### DATA PROVIDED

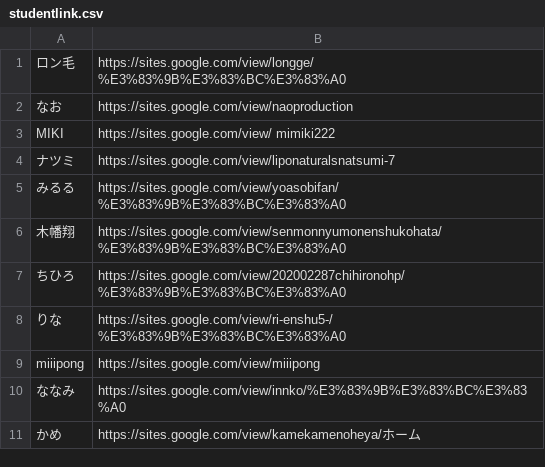
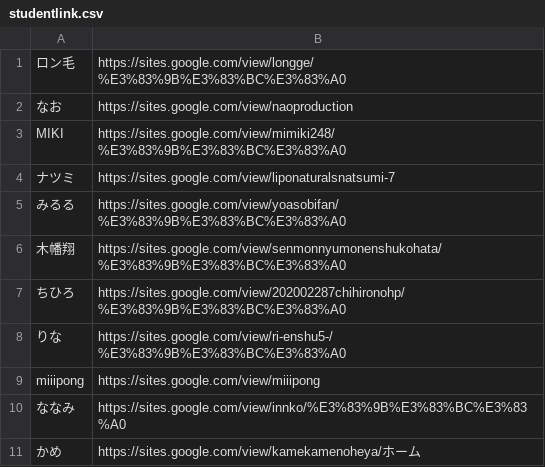
Before and after one commit to kuxbp/xbp, a CSV file: xbp2021/senmon/link/studentlink.csv, drawn as a sheet.

Commit message:
senmonlink

```diff
--- a/xbp2021/senmon/link/studentlink.csv
+++ b/xbp2021/senmon/link/studentlink.csv
@@ -2,3 +2,3 @@
 なお,https://sites.google.com/view/naoproduction
-MIKI,https://sites.google.com/view/ mimiki222
+MIKI,https://sites.google.com/view/mimiki248/%E3%83%9B%E3%83%BC%E3%83%A0
 ナツミ,https://sites.google.com/view/liponaturalsnatsumi-7
```
Also changed, not shown: 3 other files.
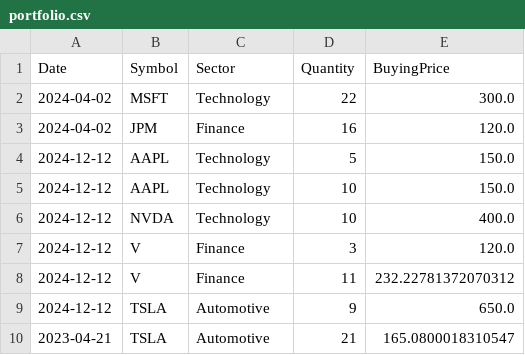
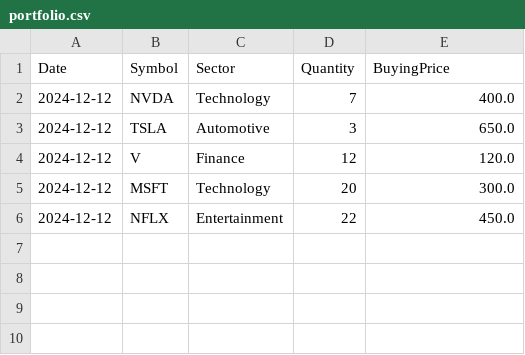
Before and after one commit to ctrlKshav/PortfolioManagement, a CSV file: portfolio.csv, drawn as a sheet.

```diff
--- a/portfolio.csv
+++ b/portfolio.csv
@@ -1,10 +1,6 @@
 Date;Symbol;Sector;Quantity;BuyingPrice
-2024-04-02;MSFT;Technology;22;300.0
-2024-04-02;JPM;Finance;16;120.0
-2024-12-12;AAPL;Technology;5;150.0
-2024-12-12;AAPL;Technology;10;150.0
-2024-12-12;NVDA;Technology;10;400.0
-2024-12-12;V;Finance;3;120.0
-2024-12-12;V;Finance;11;232.22781372070312
-2024-12-12;TSLA;Automotive;9;650.0
-2023-04-21;TSLA;Automotive;21;165.0800018310547
+2024-12-12;NVDA;Technology;7;400.0
+2024-12-12;TSLA;Automotive;3;650.0
+2024-12-12;V;Finance;12;120.0
+2024-12-12;MSFT;Technology;20;300.0
+2024-12-12;NFLX;Entertainment;22;450.0
```
Also changed, not shown: transactions.csv, 2 other files.
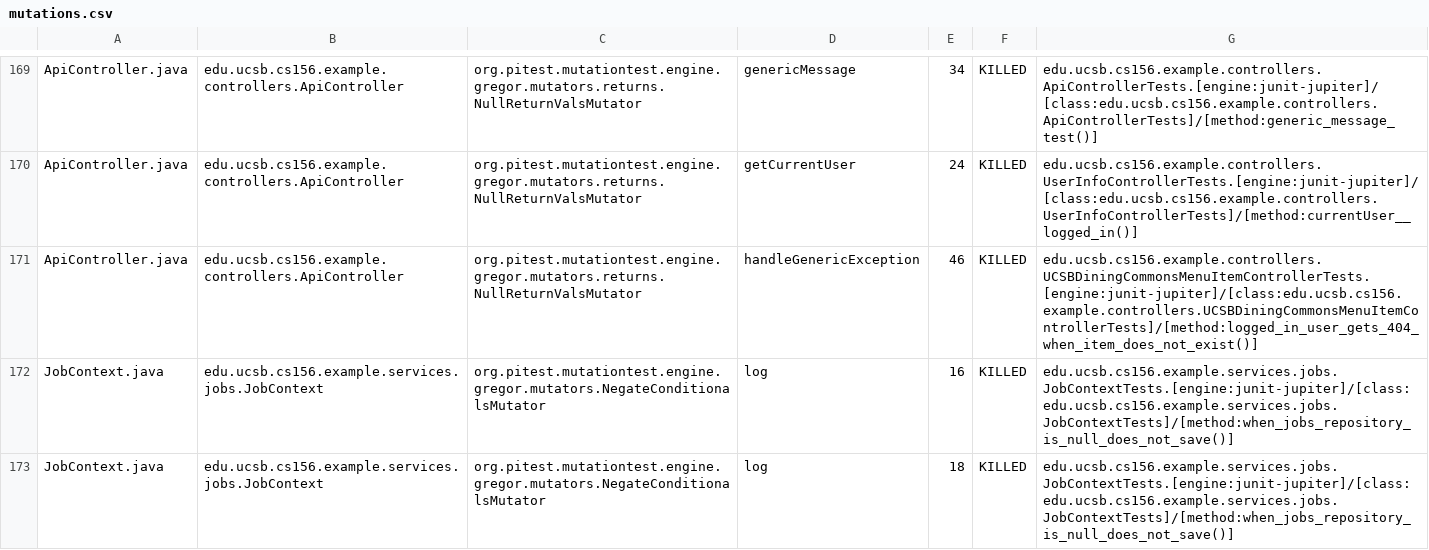
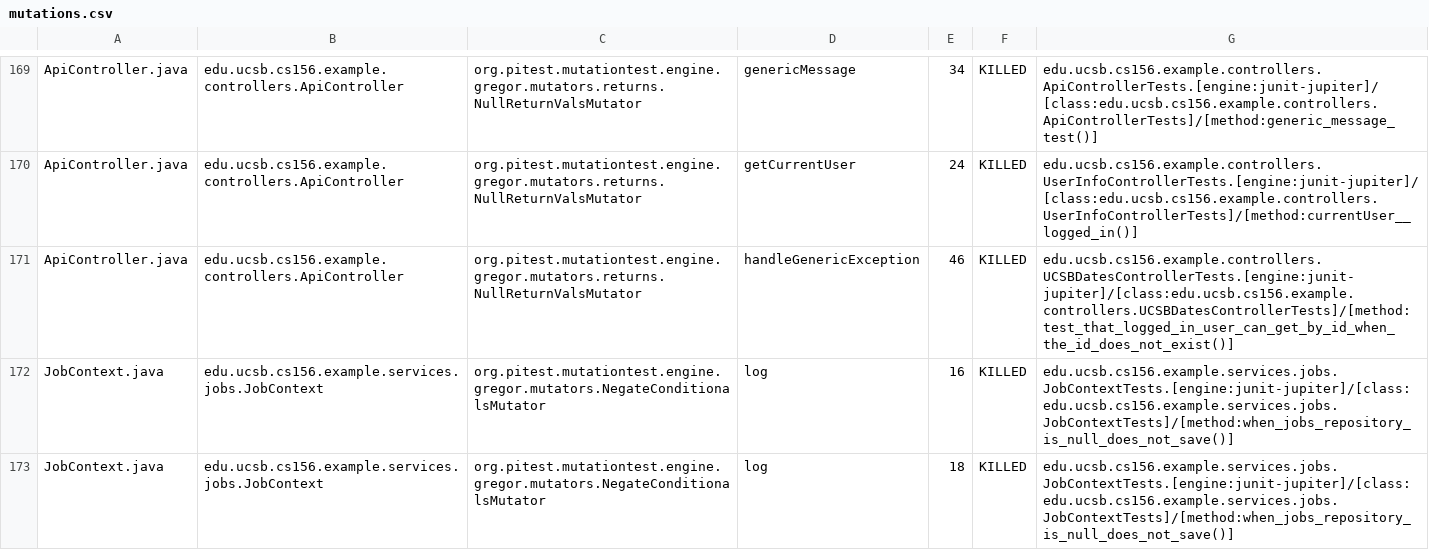
Before and after one commit to ucsb-cs156-f26/team01-f26-15, a CSV file: prs/69/pitest/mutations.csv, drawn as a sheet; only a part is shown, gaps mark what is left out.

Commit message:
Deploying to gh-pages from @ ucsb-cs156-f26/team01-f26-15@9f0805eaa8adaab3644a643bab5ba46e7d6a5b23 🚀

```diff
--- a/prs/69/pitest/mutations.csv
+++ b/prs/69/pitest/mutations.csv
@@ -170,3 +170,3 @@ ApiController.java,edu.ucsb.cs156.example.controllers.ApiController,org.pitest.m
 ApiController.java,edu.ucsb.cs156.example.controllers.ApiController,org.pitest.mutationtest.engine.gregor.mutators.returns.NullReturnValsMutator,getCurrentUser,24,KILLED,edu.ucsb.cs156.example.controllers.UserInfoControllerTests.[engine:junit-jupiter]/[class:edu.ucsb.cs156.example.controllers.UserInfoControllerTests]/[method:currentUser__logged_in()]
-ApiController.java,edu.ucsb.cs156.example.controllers.ApiController,org.pitest.mutationtest.engine.gregor.mutators.returns.NullReturnValsMutator,handleGenericException,46,KILLED,edu.ucsb.cs156.example.controllers.UCSBDiningCommonsMenuItemControllerTests.[engine:junit-jupiter]/[class:edu.ucsb.cs156.example.controllers.UCSBDiningCommonsMenuItemControllerTests]/[method:logged_in_user_gets_404_when_item_does_not_exist()]
+ApiController.java,edu.ucsb.cs156.example.controllers.ApiController,org.pitest.mutationtest.engine.gregor.mutators.returns.NullReturnValsMutator,handleGenericException,46,KILLED,edu.ucsb.cs156.example.controllers.UCSBDatesControllerTests.[engine:junit-jupiter]/[class:edu.ucsb.cs156.example.controllers.UCSBDatesControllerTests]/[method:test_that_logged_in_user_can_get_by_id_when_the_id_does_not_exist()]
 JobContext.java,edu.ucsb.cs156.example.services.jobs.JobContext,org.pitest.mutationtest.engine.gregor.mutators.NegateConditionalsMutator,log,16,KILLED,edu.ucsb.cs156.example.services.jobs.JobContextTests.[engine:junit-jupiter]/[class:edu.ucsb.cs156.example.services.jobs.JobContextTests]/[method:when_jobs_repository_is_null_does_not_save()]
```
Also changed, not shown: 22 other files.
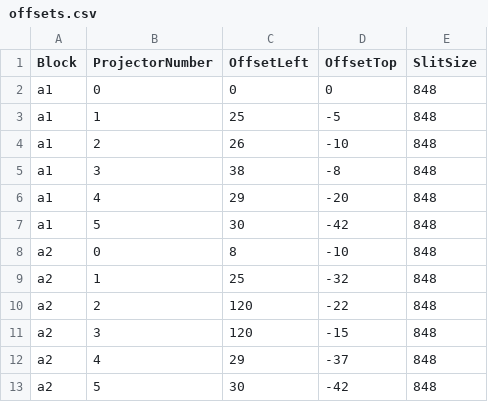
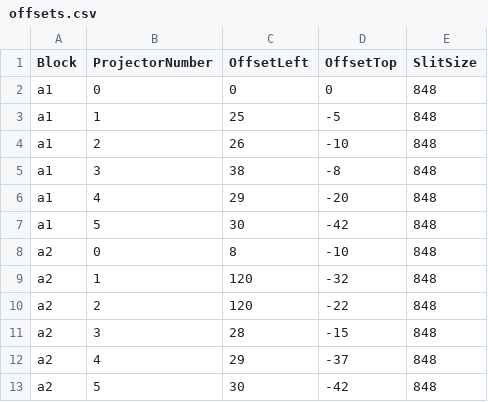
Before and after one commit to solcer/pi3b, a CSV file: offsets.csv, drawn as a sheet.

Commit message:
New offset values for PI3B02.

```diff
--- a/offsets.csv
+++ b/offsets.csv
@@ -8,5 +8,5 @@ a1,5,30,-42,848
 a2,0,8,-10,848
-a2,1,25,-32,848
+a2,1,120,-32,848
 a2,2,120,-22,848
-a2,3,120,-15,848
+a2,3,28,-15,848
 a2,4,29,-37,848
```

### EXERCISE REQUIREMENTS
Lines in the listing above that contain the word "sheet" must be copied; leave out the rest.

### REPLY
Before and after one commit to kuxbp/xbp, a CSV file: xbp2021/senmon/link/studentlink.csv, drawn as a sheet.
Before and after one commit to ctrlKshav/PortfolioManagement, a CSV file: portfolio.csv, drawn as a sheet.
Before and after one commit to ucsb-cs156-f26/team01-f26-15, a CSV file: prs/69/pitest/mutations.csv, drawn as a sheet; only a part is shown, gaps mark what is left out.
Before and after one commit to solcer/pi3b, a CSV file: offsets.csv, drawn as a sheet.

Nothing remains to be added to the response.